One Thing That Will Make You More Persuasive (but That You Might Not Like So Much)

The most important thing in persuasion might not be what gets said, but who says it. And sometimes that person might not be you.

As the leader of a boutique business consulting firm, I’ve been a student of the influencing and persuasion game for a long time. This is mostly because I almost never have any formal power or authority to get people within the companies my business consults with to do what we want or need them to do on the initiatives we are contracted to help them with. We have to do everything through influence and influence alone.

It’s a daunting task. The good news is there are a lot of tools out there to help, from scientific research on persuasion by industry leaders, to research on how to use logic and emotion together to make your biggest impact, to strategies and tactics for storytelling and how to understand your audience’s needs so you can tailor messaging in a way that resonates and addresses pain points.

In addition to all of those strategies — which are well documented and which I personally use on an almost daily basis — there is also some great practical advice I got from a seasoned partner at Deloitte Consulting, where I started my career. Here’s what she told me while we were in the middle of a complex and contentious client project:

“It matters less what gets said, and more who says it.”


You may be the expert who did all the work, but the wrong person to lead the influencing charge.

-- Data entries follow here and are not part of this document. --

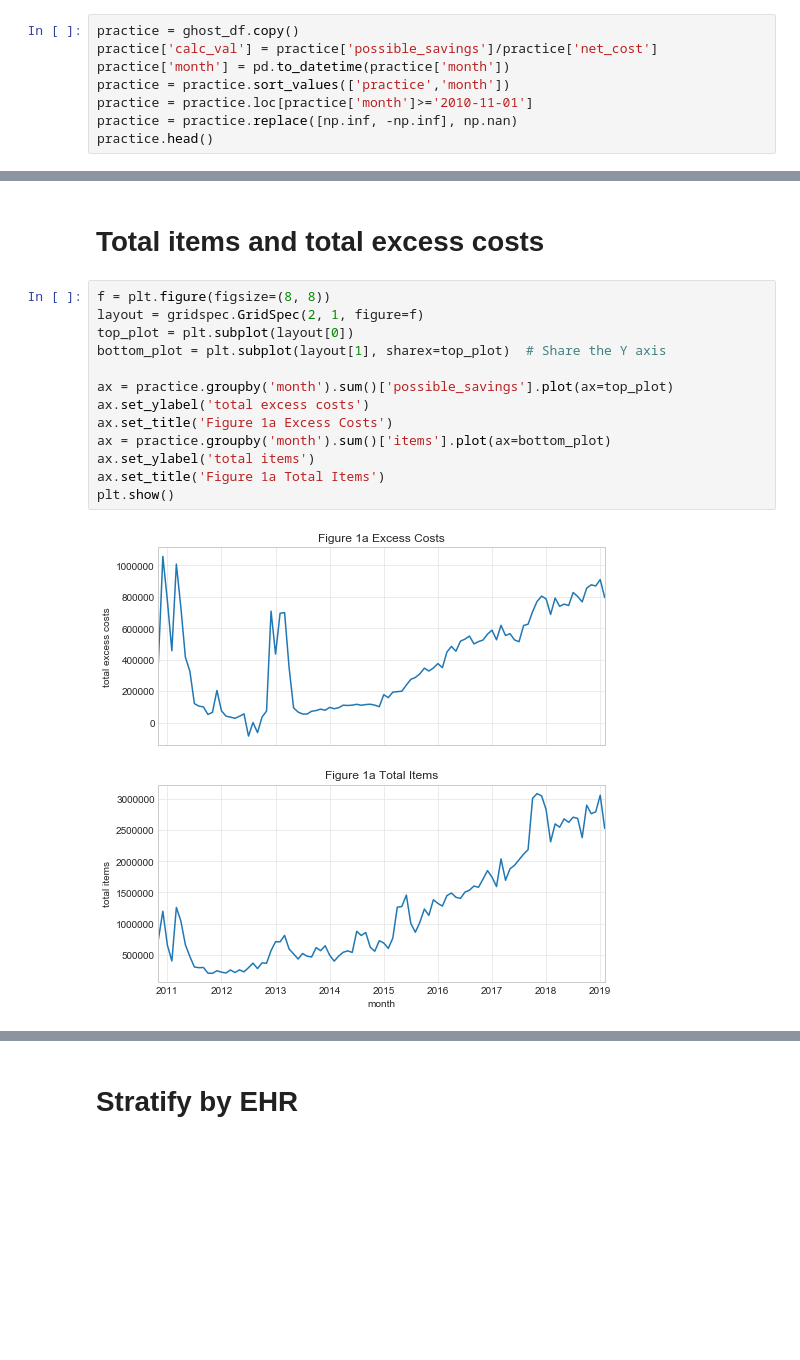
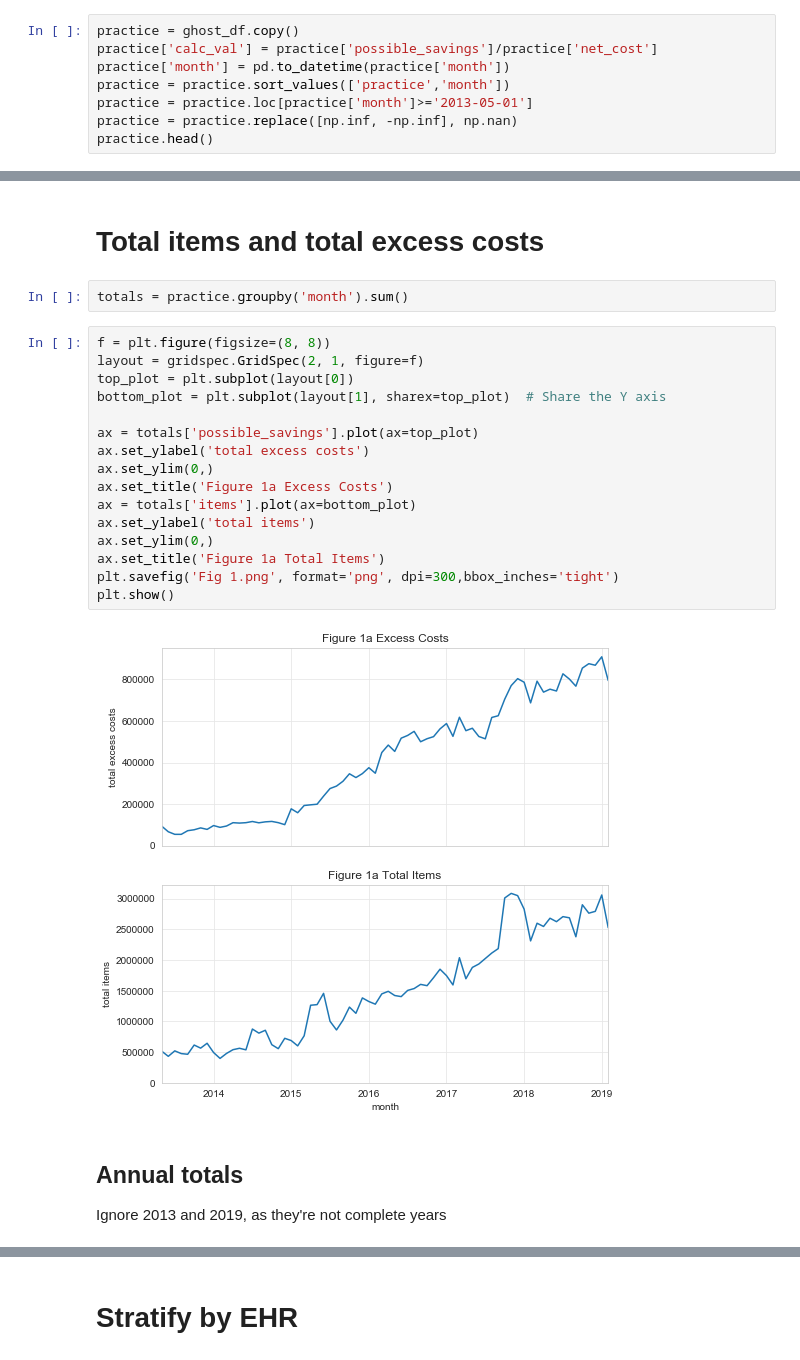
Before and after one commit to ebmdatalab/ghost_branded_generics_paper, a Jupyter notebook: Ghost Branded Generics.ipynb, the cells around one changed output, grey strips where cells are left out. Drawn from its saved outputs; the diff is of its cells as text; blank space fills up the shorter version.

```diff
--- a/Ghost Branded Generics.ipynb
+++ b/Ghost Branded Generics.ipynb
@@ -46,7 +46,7 @@ practice = ghost_df.copy()
 practice['calc_val'] = practice['possible_savings']/practice['net_cost']
 practice['month'] = pd.to_datetime(practice['month'])
 practice = practice.sort_values(['practice','month'])
-practice = practice.loc[practice['month']>='2010-11-01']
+practice = practice.loc[practice['month']>='2013-05-01']
 practice = practice.replace([np.inf, -np.inf], np.nan)
 practice.head()
 # %% [output]
@@ -139,17 +142,25 @@ plt.show()
 # %% [markdown]
 # Total items and total excess costs
+# %%
+totals = practice.groupby('month').sum()
 # %%
 f = plt.figure(figsize=(8, 8))
 layout = gridspec.GridSpec(2, 1, figure=f)
 top_plot = plt.subplot(layout[0])
 bottom_plot = plt.subplot(layout[1], sharex=top_plot)  # Share the Y axis
 
-ax = practice.groupby('month').sum()['possible_savings'].plot(ax=top_plot)
+ax = totals['possible_savings'].plot(ax=top_plot)
 ax.set_ylabel('total excess costs')
+ax.set_ylim(0,)
 ax.set_title('Figure 1a Excess Costs')
-ax = practice.groupby('month').sum()['items'].plot(ax=bottom_plot)
+ax = totals['items'].plot(ax=bottom_plot)
 ax.set_ylabel('total items')
+ax.set_ylim(0,)
 ax.set_title('Figure 1a Total Items')
+plt.savefig('Fig 1.png', format='png', dpi=300,bbox_inches='tight')
 plt.show()
 # %% [output]
-[figure, old version]
+[figure, new version]
+# %% [markdown]
+## Annual totals
+Ignore 2013 and 2019, as they're not complete years
```
Also changed, not shown: parts of 40 cells of this notebook.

At the time I got this advice, not only did I not fully understand it, but I was just slightly annoyed by it. What exactly did that mean? Does the person who does all of the hard work (in this particular case, that person was me) not get to be the person who presents the case for change? Or have the conversation with whoever it was that we were trying to influence?

In some cases, that was exactly what it meant.

At first, I misinterpreted this as a hierarchical power play. I was younger in my career and wanted the limelight to be the presenter or influencer because I thought it was important for my career trajectory. Many of us want this — even if we might not be the right person for the job at the time.

What I came to learn over time is that what matters most is the success of the influencing effort itself, not the desire to be the one doing the influencing.

It can be a hard pill to swallow. At the time, I didn’t have the right relationships and the right skill set to expressively engage the stakeholders we were trying to influence. All too often, though, many of us think about it the following way:

“I did the work. I’ll present it. I’ll be the one to try to persuade and influence the people we need to get buy-in and support from.”

To that end, we’ve all suffered through death by Power Point, where a potentially very knowledgeable expert bores us to tears by reading 53 slides word for word. Ironically, in many cases, that person who is killing us softly is also the smartest person on the team, the one who really does know everything. But he or she is absolutely the wrong person to be conveying the message.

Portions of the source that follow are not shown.